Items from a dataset
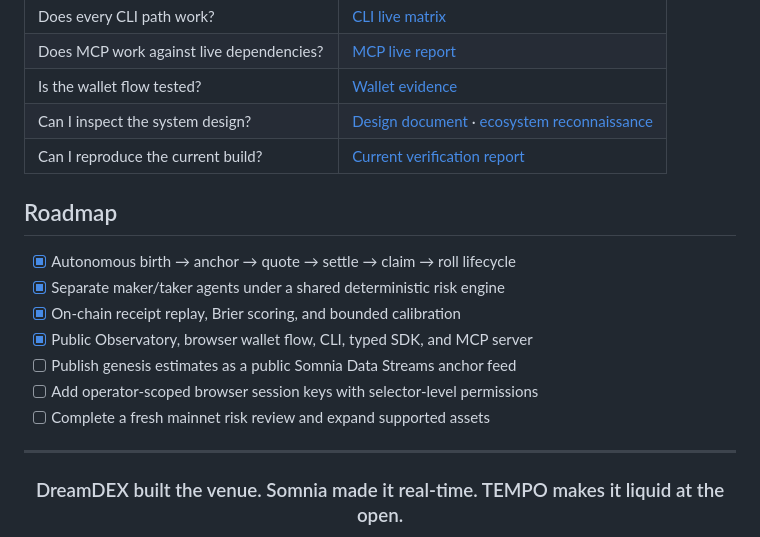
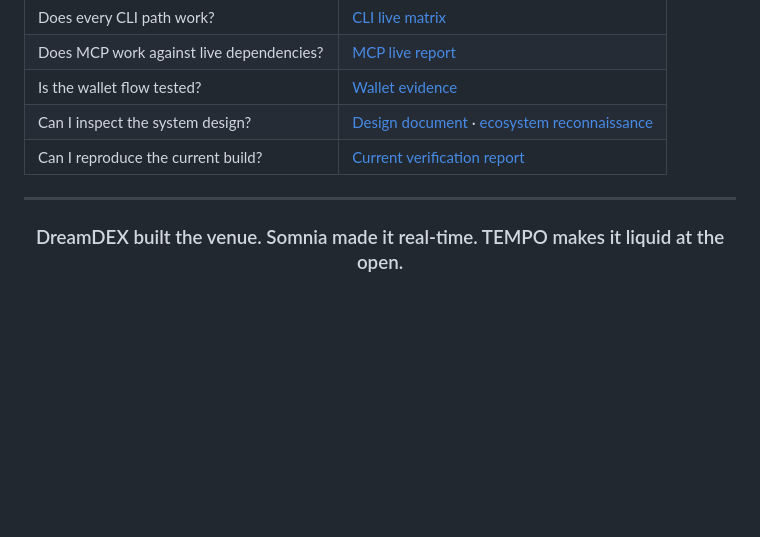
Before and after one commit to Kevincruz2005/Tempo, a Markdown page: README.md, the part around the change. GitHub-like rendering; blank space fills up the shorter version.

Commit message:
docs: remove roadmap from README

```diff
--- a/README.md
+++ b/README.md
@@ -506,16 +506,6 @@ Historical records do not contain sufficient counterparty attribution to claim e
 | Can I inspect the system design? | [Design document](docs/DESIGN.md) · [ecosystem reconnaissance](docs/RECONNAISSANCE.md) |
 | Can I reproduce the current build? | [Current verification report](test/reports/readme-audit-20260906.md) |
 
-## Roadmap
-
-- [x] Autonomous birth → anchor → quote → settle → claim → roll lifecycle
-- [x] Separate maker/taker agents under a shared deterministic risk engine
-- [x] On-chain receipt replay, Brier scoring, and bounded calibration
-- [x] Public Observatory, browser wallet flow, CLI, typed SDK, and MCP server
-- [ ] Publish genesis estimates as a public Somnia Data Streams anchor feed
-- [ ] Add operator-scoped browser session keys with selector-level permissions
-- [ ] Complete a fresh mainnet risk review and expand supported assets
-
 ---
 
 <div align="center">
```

**PROBLEM DETAILS**
The records above are to be repeated word for word, with the pictures omitted.

**RESULT OF THE EXERCISE**
Before and after one commit to Kevincruz2005/Tempo, a Markdown page: README.md, the part around the change. GitHub-like rendering; blank space fills up the shorter version.

Commit message:
docs: remove roadmap from README

```diff
--- a/README.md
+++ b/README.md
@@ -506,16 +506,6 @@ Historical records do not contain sufficient counterparty attribution to claim e
 | Can I inspect the system design? | [Design document](docs/DESIGN.md) · [ecosystem reconnaissance](docs/RECONNAISSANCE.md) |
 | Can I reproduce the current build? | [Current verification report](test/reports/readme-audit-20260906.md) |
 
-## Roadmap
-
-- [x] Autonomous birth → anchor → quote → settle → claim → roll lifecycle
-- [x] Separate maker/taker agents under a shared deterministic risk engine
-- [x] On-chain receipt replay, Brier scoring, and bounded calibration
-- [x] Public Observatory, browser wallet flow, CLI, typed SDK, and MCP server
-- [ ] Publish genesis estimates as a public Somnia Data Streams anchor feed
-- [ ] Add operator-scoped browser session keys with selector-level permissions
-- [ ] Complete a fresh mainnet risk review and expand supported assets
-
 ---
 
 <div align="center">
```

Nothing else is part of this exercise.